When developing complex WPF or Silverlight applications, you may stumble upon the problem of not knowing where your keyboard focus is. This is also known as the “But where am I typing?!” problem, and occurs more often than not on composite applications.

Silverlight

You can determine which element has keyboard focus within Silverlight via the FocusManager.FocusedElement property. Unfortunately, this property can’t be directly bound to, nor does it provide notification of its value changes. When debugging, I use a timer to regularly get its value and set it to a property that the UI can bind to. The implementation uses the proxy object pattern :

<local:DebugFocusedElementProxy x:Name="debugFocusedElement"/>

<TextBlock TextWrapping="Wrap" Text="{Binding FocusedElementDescription,ElementName=debugFocusedElement}"/>

The proxy implementation is as follows

private string _FocusedElementDescription;

public string FocusedElementDescription

{

    get { return _FocusedElementDescription; }

    set

    {

        _FocusedElementDescription = value;

        OnNotifyPropertyChanged("FocusedElementDescription");

    }

}

 

public DebugFocusedElementProxy()

{

    var timer = new DispatcherTimer();

    timer.Interval = TimeSpan.FromMilliseconds(100);

    timer.Tick += (o, ea) =>

    {

        var fe = FocusManager.GetFocusedElement();

        if (fe == null)

            this.FocusedElementDescription = "None";

        else

        {

            var element = fe as FrameworkElement;

            if (string.IsNullOrEmpty(element.Name))

                this.FocusedElementDescription = fe.GetType().Name;

            else

                this.FocusedElementDescription = element.Name;

        }

    };

    timer.Start();

}

 

WPF

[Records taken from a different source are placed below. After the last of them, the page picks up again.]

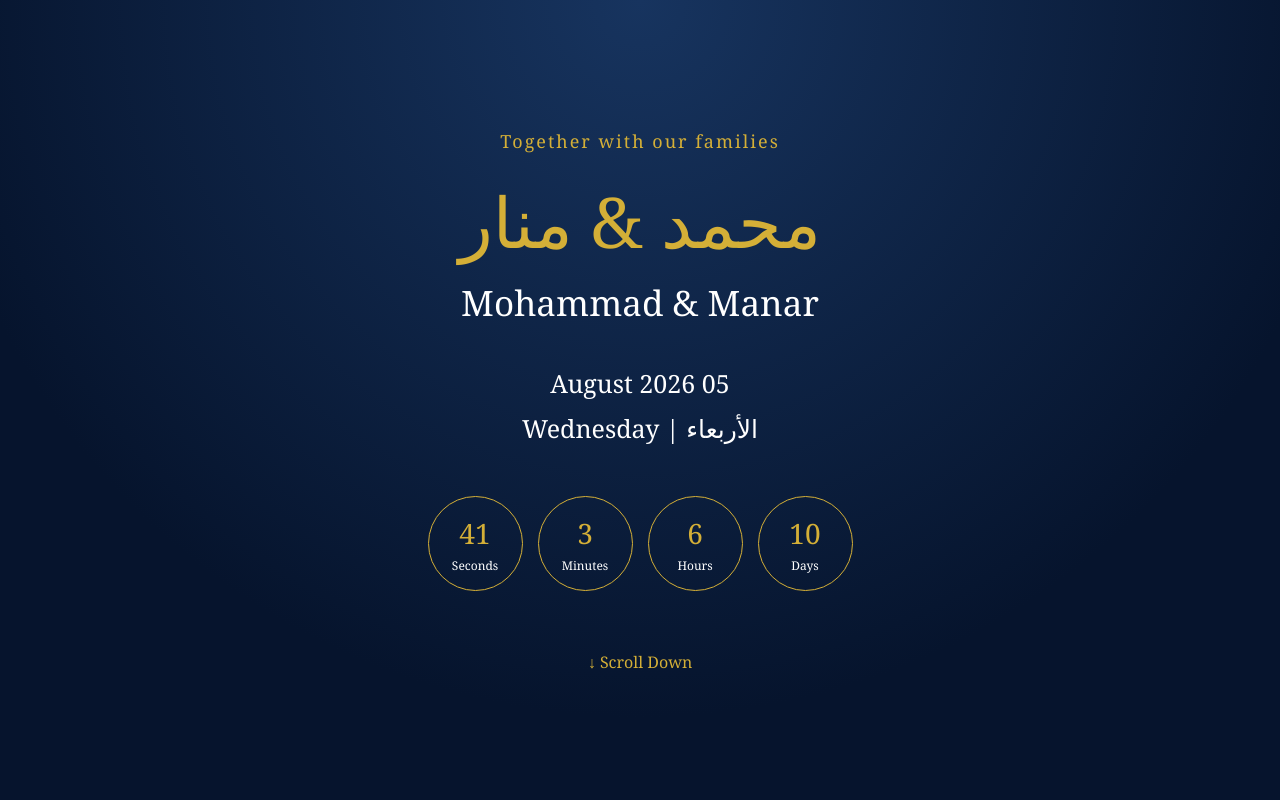
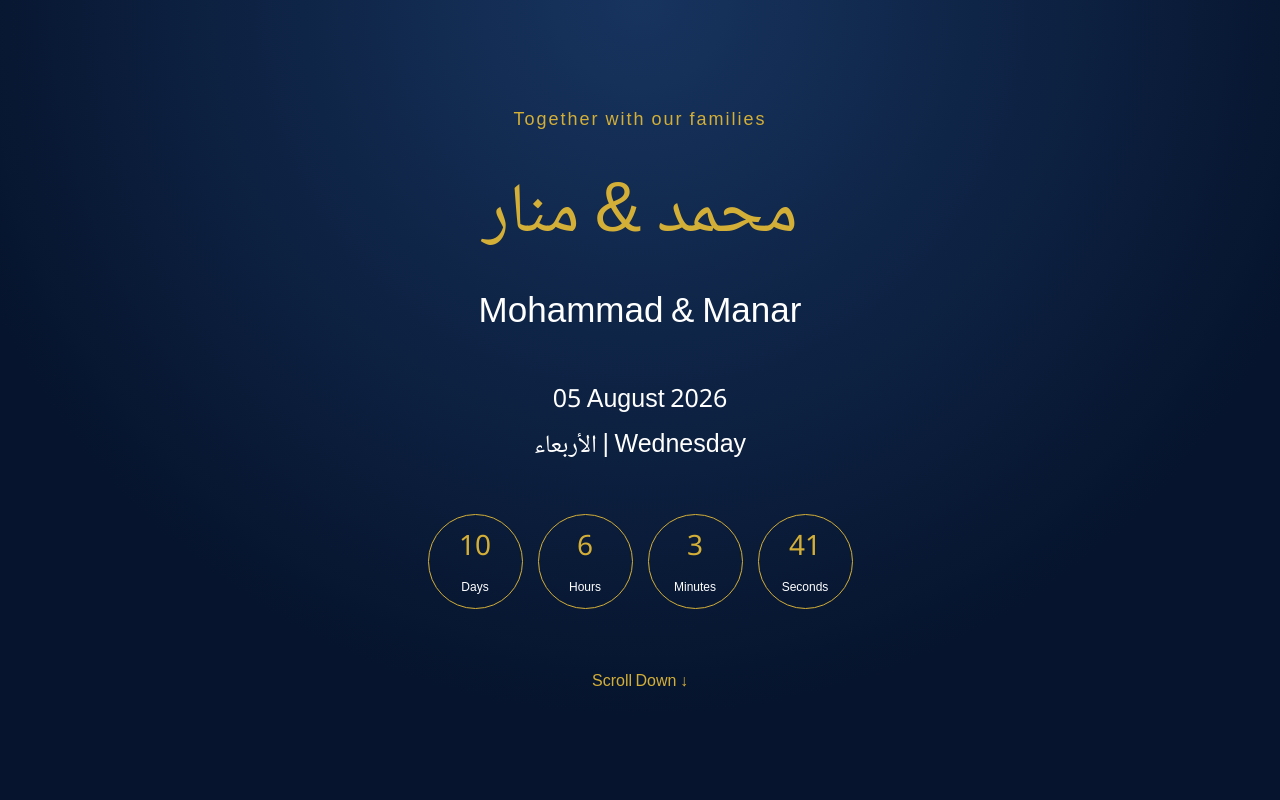
Before and after one commit to Kira1717171717/wedding-invitation, a Next.js app: page / in a window 1280 px wide. Shown: the top 800 px of the page. Built offline with nearby package versions, Linux system fonts and the light colour scheme.

Commit message:
Update layout.js

```diff
--- a/app/layout.js
+++ b/app/layout.js
@@ -1,14 +1,39 @@
+import { Cinzel, Noto_Naskh_Arabic } from "next/font/google";
 import "./globals.css";
+
+
+const cinzel = Cinzel({
+  subsets: ["latin"],
+  weight: ["400", "500", "600", "700"],
+});
+
+
+const arabicFont = Noto_Naskh_Arabic({
+  subsets: ["arabic"],
+  weight: ["400", "500", "700"],
+});
+
 
 export const metadata = {
   title: "Mohammad & Manar Wedding",
   description: "Wedding Invitation",
 };
 
+
 export default function RootLayout({ children }) {
+
   return (
-    <html lang="ar" dir="rtl">
-      <body>{children}</body>
+
+    <html lang="ar">
+
+      <body className={`${cinzel.className} ${arabicFont.className}`}>
+
+        {children}
+
+      </body>
+
     </html>
+
   );
+
 }
```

WPF’s focus system is more complicated, as it supports multiple focus scopes. This means that elements can lose keyboard focus while maintaining logical focus. This is mainly to allow support for menus and toolbars which get keyboard focus and give them back to the previously focused element afterwards (think “push/pop”). For this reason, the WPF FocusManager is slightly more complex as it supports multiple focus scopes and getting the focused element requires providing the scope. Fortunately, as per how the Windows UI (and other popular OSes) works, keyboard focus can only be given to one element at a time, and WPF’s Keyboard.FocusedElement (which does not exist in Silverlight) will provide you with the element currently holding keyboard focus. You can use the previously described proxy object pattern to query this value.

<local:DebugFocusedElementProxy x:Name="debugFocusedElement"/>

<TextBlock TextWrapping="Wrap" Text="{Binding FocusedElementDescription, ElementName=debugFocusedElement}"/>

<Rectangle Height="{Binding ActualHeight, ElementName=debugFocusedElement}"

            Width="{Binding ActualWidth, ElementName=debugFocusedElement}" MaxHeight="120">

  <Rectangle.Fill>

    <VisualBrush Visual="{Binding FocusedElement, ElementName=debugFocusedElement}" Stretch="Uniform"/>

  </Rectangle.Fill>

</Rectangle>

A neat tweak is to leverage WPF’s VisualBrush to further improve your debugging experience.
image

A different, timer-free but less complete way, to determine the focused element in WPF is to bind to the FocusManager.FocusedElement attached property (hence the difference from the Silverlight version !) of a focus scope holding control such as the application Window itself. Since FocusManager.FocusedElement is an attached property, you get value updates out of the box without the need for a timer. The binding looks like this :

<TextBlock Text="{Binding (FocusManager.FocusedElement), Converter={StaticResource GetTypeConv}, RelativeSource={RelativeSource FindAncestor, AncestorType={x:Type Window}}}"/> 

The idea is just to go up the visual tree to the focus scope holder (FindAncestor your way to the Window), and bind to its FocusManager.FocusedElement property.

Sample project

As usual, sample projects are attached to this post. On an interesting note, try opening the XAML files with Expression Blend !

Thanks to my friend and colleague João for motivating me into posting this trick!